IX. Serve pasta and risotto alone. It’s not just the pasta and risotto; it’s all courses – as I explained in a blog about Italian feasts – Dinner Italian Style. [Score: 9/10]
X. Don’t overdo the parmesan. “There may be a bowl of grated parmigiano reggiano on the table when pasta or risotto are served, but the usual amount added is not more than 1-2 teaspoons, so as not to overpower the flavour of the main dish. Parmesan is not added to fish or seafood risotto, apart from some varieties with prawns.” Most importantly here, parmesan is not another name for Parmigiano-Reggiano cheese – regardless of what you might read in many recipes. Except that both are made from cow’s milk, they are otherwise completely different cheeses – and hardly comparable. (The word Parmesan actually is prohibited in the European Union.) Furthermore, Parmigiano-Reggiano cheese is seldom used (by Italians) with pasta served with a tomato sauce. [Score: 4/10]
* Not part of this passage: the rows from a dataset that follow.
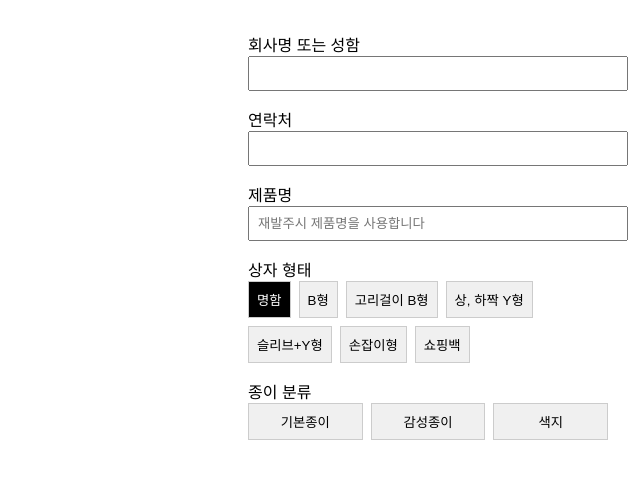
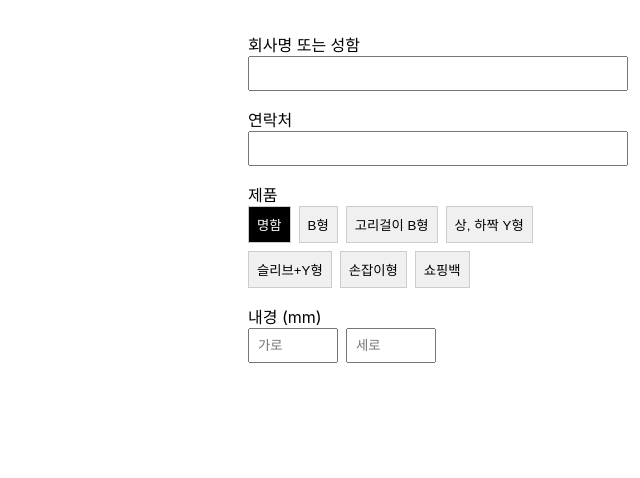
Before and after one commit to YimYoungheun/MTDL-Package, a React (Create React App) app: page / in a window 1280 px wide. Both pictures are taken after a click on the button "명함". Shown: the top 478 px of the page, without its empty margins (640-1280 px from the left). Built offline with nearby package versions, Linux system fonts and the light colour scheme.

Commit message:
Update App.js

```diff
--- a/src/App.js
+++ b/src/App.js
@@ -12,6 +12,9 @@ function App() {
   const [product, setProduct] = useState('');
   const [phone, setPhone] = useState('');
   const [printSide, setPrintSide] = useState('');
+  const [width, setWidth] = useState('');
+  const [length, setLength] = useState('');
+  const [height, setHeight] = useState('');
 
   const boxTypeOptions = ['명함', 'B형', '고리걸이 B형', '상, 하짝 Y형', '슬리브+Y형', '손잡이형', '쇼핑백'];
   const bottomOptions = ['맞뚜껑', '십자다루마', '삼면접착'];
@@ -81,6 +84,18 @@ function App() {
     alert('확인되었습니다.');
   };
 
+  const shouldShowMaterial = () => {
+    if (boxType === '명함') return printSide;
+    return weight;
+  };
+
+  const shouldShowBoxOptions = () => {
+    if (boxType === '명함') {
+      return width && length && printSide && material;
+    }
+    return width && length && height && weight;
+  };
+
   return (
     <div style={{ display: 'flex', justifyContent: 'center', padding: '2rem' }}>
       <div style={{ width: '360px', marginLeft: 'auto' }}>
@@ -93,12 +108,7 @@ function App() {
           <input value={phone} onChange={e => setPhone(e.target.value)} style={{ width: '100%', padding: '0.5rem' }} />
         </div>
         <div style={{ marginBottom: '1rem' }}>
-          <label>제품명</label>
-          <input placeholder="재발주시 제품명을 사용합니다" value={product} onChange={e => setProduct(e.target.value)} style={{ width: '100%', padding: '0.5rem' }} />
-        </div>
-
-        <div style={{ marginBottom: '1rem' }}>
-          <label>상자 형태</label>
+          <label>제품</label>
           <div style={{ display: 'flex', gap: '0.5rem', flexWrap: 'wrap' }}>
             {boxTypeOptions.map(type => (
               <button key={type} onClick={() => {
@@ -110,6 +120,9 @@ function App() {
                 setWeight('');
                 setBottomStyle('');
                 setPrintSide('');
+                setWidth('');
+                setLength('');
+                setHeight('');
               }} style={{ padding: '0.5rem', background: boxType === type ? 'black' : '#f0f0f0', color: boxType === type ? 'white' : 'black', border: '1px solid #ccc' }}>
                 {type}
               </button>
@@ -117,21 +130,46 @@ function App() {
           </div>
         </div>
 
-        {boxType === '명함' ? (
+        {boxType && (
+          <div style={{ marginBottom: '1rem' }}>
+            <label>내경 (mm)</label>
+            <div style={{ display: 'flex', gap: '0.5rem' }}>
+              <input placeholder="가로" value={width} onChange={e => setWidth(e.target.value)} style={{ width: '70px', padding: '0.5rem' }} />
+              <input placeholder="세로" value={length} onChange={e => setLength(e.target.value)} style={{ width: '70px', padding: '0.5rem' }} />
+              {boxType !== '명함' && (
+                <input placeholder="높이" value={height} onChange={e => setHeight(e.target.value)} style={{ width: '70px', padding: '0.5rem' }} />
+              )}
+            </div>
+          </div>
+        )}
+
+        {boxType === '명함' && width && length && (
           <>
             <div style={{ marginBottom: '1rem' }}>
-              <label>종이 분류</label>
+              <label>인쇄 방식</label>
               <div style={{ display: 'flex', gap: '0.5rem' }}>
-                {['기본종이', '감성종이', '색지'].map(type => (
-                  <button key={type} onClick={() => setPaperCategory(type)} style={{ flex: 1, padding: '0.5rem', background: paperCategory === type ? 'black' : '#f0f0f0', color: paperCategory === type ? 'white' : 'black', border: '1px solid #ccc' }}>
-                    {type}
+                {printSides.map(side => (
+                  <button key={side} onClick={() => setPrintSide(side)} style={{ flex: 1, padding: '0.5rem', background: printSide === side ? 'black' : '#f0f0f0', color: printSide === side ? 'white' : 'black', border: '1px solid #ccc' }}>
+                    {side}
                   </button>
                 ))}
               </div>
             </div>
+            {printSide && (
+              <div style={{ marginBottom: '1rem' }}>
+                <label>종이 종류</label>
+                <div style={{ display: 'flex', gap: '0.5rem', flexWrap: 'wrap' }}>
+                  {['기본종이', '감성종이', '색지'].map(type => (
+                    <button key={type} onClick={() => setPaperCategory(type)} style={{ padding: '0.5rem', background: paperCategory === type ? 'black' : '#f0f0f0', color: paperCategory === type ? 'white' : 'black', border: '1px solid #ccc' }}>
+                      {type}
+                    </button>
+                  ))}
+                </div>
+              </div>
+            )}
             {paperCategory && (
               <div style={{ marginBottom: '1rem' }}>
-                <label>용지 종류</label>
+                <label>재질 선택</label>
                 <div style={{ display: 'flex', gap: '0.5rem', flexWrap: 'wrap' }}>
                   {materialOptions[paperCategory].map(mat => (
                     <button key={mat} onClick={() => setMaterial(mat)} style={{ padding: '0.5rem', background: material === mat ? 'black' : '#f0f0f0', color: material === mat ? 'white' : 'black', border: '1px solid #ccc' }}>
@@ -141,26 +179,16 @@ function App() {
                 </div>
               </div>
             )}
-            {material && (
-              <div style={{ marginBottom: '1rem' }}>
-                <label>인쇄 방식</label>
-                <div style={{ display: 'flex', gap: '0.5rem' }}>
-                  {printSides.map(side => (
-                    <button key={side} onClick={() => setPrintSide(side)} style={{ flex: 1, padding: '0.5rem', background: printSide === side ? 'black' : '#f0f0f0', color: printSide === side ? 'white' : 'black', border: '1px solid #ccc' }}>
-                      {side}
-                    </button>
-                  ))}
-                </div>
-              </div>
-            )}
           </>
-        ) : boxType && (
+        )}
+
+        {boxType !== '명함' && width && length && height && (
           <>
             <div style={{ marginBottom: '1rem' }}>
               <label>종이 느낌</label>
               <div style={{ display: 'flex', gap: '0.5rem' }}>
                 {['매끄러운', '러프한', '친환경'].map(type => (
-                  <button key={type} onClick={() => { setPaperFeel(type); setMaterial(''); setColor(''); setWeight(''); setBottomStyle(''); }} style={{ flex: 1, padding: '0.5rem', background: paperFeel === type ? 'black' : '#f0f0f0', color: paperFeel === type ? 'white' : 'black', border: '1px solid #ccc' }}>
+                  <button key={type} onClick={() => { setPaperFeel(type); setMaterial(''); setColor(''); setWeight(''); }} style={{ flex: 1, padding: '0.5rem', background: paperFeel === type ? 'black' : '#f0f0f0', color: paperFeel === type ? 'white' : 'black', border: '1px solid #ccc' }}>
                     {type}
                   </button>
                 ))}
@@ -171,7 +199,7 @@ function App() {
                 <label>재질 선택</label>
                 <div style={{ display: 'flex', gap: '0.5rem', flexWrap: 'wrap' }}>
                   {materialOptions[paperFeel].map(mat => (
-                    <button key={mat} onClick={() => { setMaterial(mat); setColor(''); setWeight(''); setBottomStyle(''); }} style={{ padding: '0.5rem', background: material === mat ? 'black' : '#f0f0f0', color: material === mat ? 'white' : 'black', border: '1px solid #ccc' }}>
+                    <button key={mat} onClick={() => { setMaterial(mat); setColor(''); setWeight(''); }} style={{ padding: '0.5rem', background: material === mat ? 'black' : '#f0f0f0', color: material === mat ? 'white' : 'black', border: '1px solid #ccc' }}>
                       {mat}
                     </button>
                   ))}
@@ -183,7 +211,7 @@ function App() {
                 <label>색상 선택</label>
                 <div style={{ display: 'flex', gap: '0.5rem', flexWrap: 'wrap' }}>
                   {colorOptions[material].map(c => (
-                    <button key={c} onClick={() => { setColor(c); setWeight(''); setBottomStyle(''); }} style={{ padding: '0.5rem', background: color === c ? 'black' : '#f0f0f0', color: color === c ? 'white' : 'black', border: '1px solid #ccc' }}>
+                    <button key={c} onClick={() => setColor(c)} style={{ padding: '0.5rem', background: color === c ? 'black' : '#f0f0f0', color: color === c ? 'white' : 'black', border: '1px solid #ccc' }}>
                       {c}
                     </button>
                   ))}
@@ -195,7 +223,7 @@ function App() {
                 <label>용지 무게 선택</label>
                 <div style={{ display: 'flex', gap: '0.5rem', flexWrap: 'wrap' }}>
                   {showWeightOptions().map(w => (
-                    <button key={w} onClick={() => { setWeight(w); setBottomStyle(''); }} style={{ padding: '0.5rem', background: weight === w ? 'black' : '#f0f0f0', color: weight === w ? 'white' : 'black', border: '1px solid #ccc' }}>
+                    <button key={w} onClick={() => setWeight(w)} style={{ padding: '0.5rem', background: weight === w ? 'black' : '#f0f0f0', color: weight === w ? 'white' : 'black', border: '1px solid #ccc' }}>
                       {w}
                     </button>
                   ))}
@@ -205,7 +233,7 @@ function App() {
           </>
         )}
 
-        {(boxType === '명함' ? printSide : weight) && (
+        {shouldShowBoxOptions() && (
           <>
             {boxType !== '명함' && (
               <div style={{ marginBottom: '1rem' }}>
```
So while I give great credit to Ms. Conte for her very clever article – it did, after all, prompt me to promote it via this blog – I can only give her a final score of 74 out of a possible 100. And that’s without any deductions for failing to mention Italian wine, Italian bread, Prosciutto di Parma, extra virgin olive oil, Aceto Balsamico Tradizionale di Modena, and the importance of adding salt to the pasta water! We all know they are keys to Italian cooking, too. Right? Right!
[Note: all words and phrases in quotes above are taken verbatim from Ms. Conte’s online article.]
P.S. I can’t conclude without mentioning at least one new recipe. This one is a ragu prepared with duck legs and thighs and porcini mushrooms. It can be served over almost any pasta – especially the heartier varieties such as rigatoni, tagliatelle, and pappardelle. It's also delicious with Gnocchi.